Baltimore's election season takes to the airwaves today, when Mayor Martin O'Malley's first two campaign commercials portray the heavily favored incumbent as a regular guy and a stately politician.
In the first 30-second spot, O'Malley, wearing a hard hat and wielding a hammer, is helping to rebuild a vacant house. In the other, he is striking poses of a distinguished, suit-wearing leader whose political priorities seek to protect Baltimore from terrorism.
Political commercials are one of the most costly, and effective, items in any campaign. They project what accomplishments matter most to a candidate, and they preview what direction an incumbent intends to lead the city if re-elected.
O'Malley does not speak in either ad, produced by Dixon/Davis Media Group of Washington. Instead, staged action such as O'Malley pounding a nail or orchestrating emergency workers is set to voice-over narration reciting his accomplishments and leadership traits.
"The foundation of our city's comeback begins with public safety and a commitment to make every neighborhood an even safer place to call home," the narrator states. The second ad begins by describing O'Malley as "a leader, preparing Baltimore for homeland security and emergency preparedness."
Both sign off with O'Malley's slogan: "Because better isn't good enough." The cost to place the 30-second ads could range from $50 to $3,800. Each is expected to air five or six times per week - or more, said Kimberlin Love, the campaign's spokeswoman.

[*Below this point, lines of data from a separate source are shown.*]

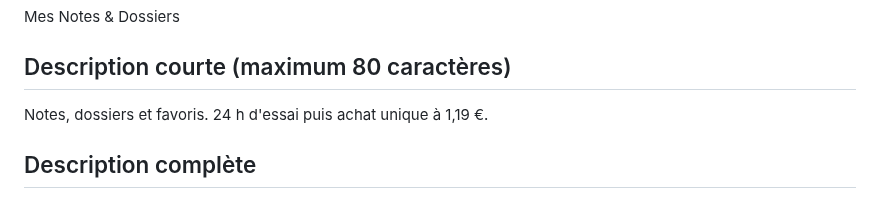
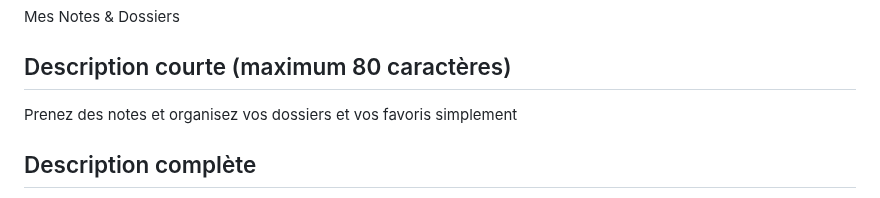
Before and after one commit to Chasmet/Bloc-note, a Markdown page: play-store/fiche-play-store-fr.md, the part around the change. Drawn GitHub-style.

Commit message:
Adapter la description courte aux avertissements Google Play

```diff
--- a/play-store/fiche-play-store-fr.md
+++ b/play-store/fiche-play-store-fr.md
@@ -5,7 +5,7 @@ Langue : français (France). État : brouillon prêt à saisir, NON publié ; é
 Mes Notes & Dossiers
 
 ## Description courte (maximum 80 caractères)
-Notes, dossiers et favoris. 24 h d'essai puis achat unique à 1,19 €.
+Prenez des notes et organisez vos dossiers et vos favoris simplement
 
 ## Description complète
 Organisez vos idées, vos listes et vos projets avec Mes Notes & Dossiers, une application de notes Android simple, pratique et personnalisable.
```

O'Malley's campaign intends to roll out a series of commercials, some of which will not feature the mayor so prominently and others that will show him speaking. Campaign officials said they had not determined how many commercials would be produced before the Sept. 9 Democratic primary.
Such an extensive ad buy may appear as overkill for an incumbent who most political experts say holds a wide lead over his competitors. But O'Malley said yesterday that he won't be complacent.
"You have to run the ads," he said. "Elections are when we pause to consider if things are getting better and whether we're heading down the path that restores hope ... It's a very important factor in a Democracy."
Another important factor is money. His near $3 million campaign treasury far surpasses all of his competitors. Andrey Bundley, O'Malley's chief rival and principal of Walbrook High Uniform Services Academy, recently released an Aug. 5 report showing his campaign has a $23,033 balance.
"Essentially, we're broke," Bundley said. "We don't have the money to run TV ads. We're not trying to buy the vote."
Bundley, who will debate O'Malley Friday, called the commercials' claims of reducing crime "disingenuous."
The Friends of O'Malley campaign did not release figures on how much the commercials cost to produce, but political experts said such commercials typically range between $12,000 and $18,000, and sometimes far more.
"The real costs are in the `buy,'" said Arthur W. Murphy, a political consultant with Politicom Creative, referring to the price paid to stations for running the ads. "Running early morning ads is cheaper because fewer people watch TV at that time."
Rates can range anywhere from $50 for a 30-second spot on a local morning news program to $3,800 for a fixed spot during a popular national show such as Friends. Campaign finance records from 1999 show that O'Malley paid $93,222 to the same production firm, listed as Dixon Media Group at the time, for radio, television, newspaper and billboard ads.
Each of the two commercials makes several claims. The first commercial, which O'Malley said was staged, portrays the mayor at a construction site.
It makes three claims:
"Baltimore is leading the nation in the reduction of violent crime."
This has become the O'Malley mantra. Reducing crime was his 1999 campaign's No. 1 priority.
The city has reduced the incidence of serious crimes by 25.98 percent over the past three years, best in the nation. Still, last year, the city ranked No. 2 among the country's 25 largest cities in the rate of violent crimes per 100,000. That was an improvement from 2001, when the city had the worst per capita crime rate for homicides, aggravated assaults, rapes and robberies, according to FBI data.
"We're freeing our communities of drug use with new substance abuse facilities."
Since O'Malley took office, the city has opened five large-scale drug treatment centers. One residential treatment center, Gaudenzia Inc., is the first to be built in the city in 30 years, said Dr. Peter L. Beilenson, the city's health commissioner. For all the progress, Baltimore continues to have one of the worst drug problems in the nation.
"And reclaiming thousands of vacant properties."
The mayor launched Project 5000 to acquire or clear title for 5,000 vacant or abandoned homes. To date, the city has attained 2,115 homes. Vacant and boarded houses, however, remain one of the most hotly contested issues throughout all city campaigns this year.